There are two ways to update the updatable components in an MBL image:

First, you need to prepare the update payload for the updatable component.

Prepare the update payload

You need a full build of MBL because this contains the files for the updatable components.

During the build, the build script signs the bootloader and kernel update components using either keys that were generated in the build, or by keys you supplied to the build, so you must use the same keys or keys derived from the same root of trust that you have used for the first image loaded on the device.

Warning: If you update a device with update components from a build that used different keys, the device won't boot anymore. For example, if you are using an evaluation image and generate a new kernel or bootloader component, the keys will be different. You can recover the device by following the steps to flash a first image.
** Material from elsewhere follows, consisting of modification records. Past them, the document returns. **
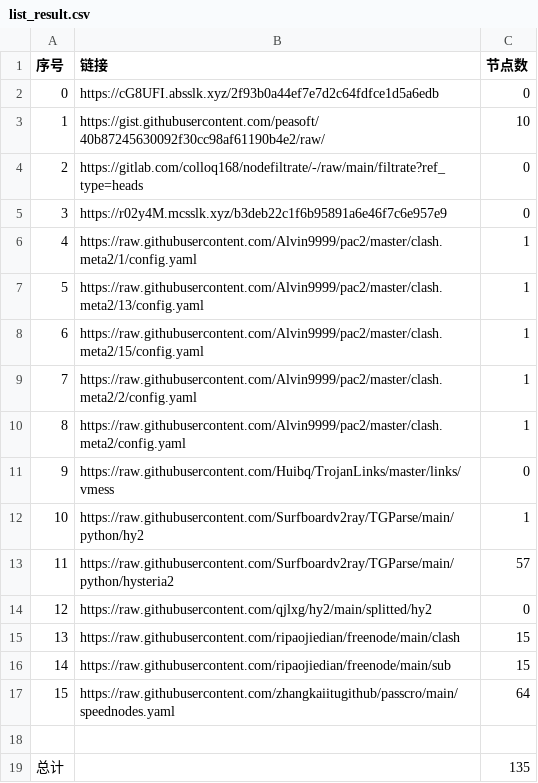
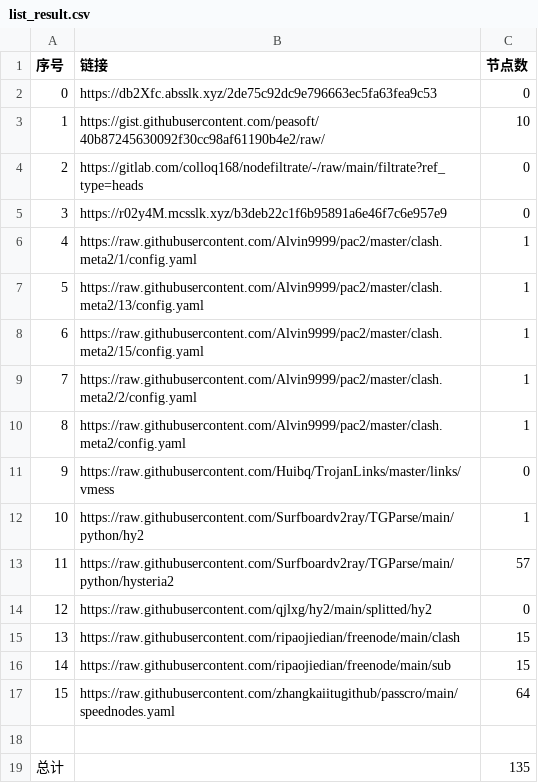
Before and after one commit to AlabasterStone/NoMoreWalls, a CSV file: list_result.csv, drawn as a sheet.

```diff
--- a/list_result.csv
+++ b/list_result.csv
@@ -1,3 +1,3 @@
 序号,链接,节点数
-0,https://cG8UFI.absslk.xyz/2f93b0a44ef7e7d2c64fdfce1d5a6edb,0
+0,https://db2Xfc.absslk.xyz/2de75c92dc9e796663ec5fa63fea9c53,0
 1,https://gist.githubusercontent.com/peasoft/40b87245630092f30cc98af61190b4e2/raw/,10
```
Also changed, not shown: 3 other files.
In the future, there will be support for rollback to the last image using a bank switching mechanism for updates, apart from the bootloader component one.

Handling secure boot keys in the build

To support secure boot in MBL, the following signing keys and certificates are required:

  • Trusted world private signing key used in preparing the Bootloader update component 1 (BL2) for the Trusted Firmware secure boot - rot_key.pem.
  • Normal world private signing key and public certificate used in preparing the Bootloader update component 2 (BL3) for the Kernel update component (FIT) - mbl-fit-rot-key.key and mbl-fit-rot-key.crt.

Note: The private keys should be kept securely.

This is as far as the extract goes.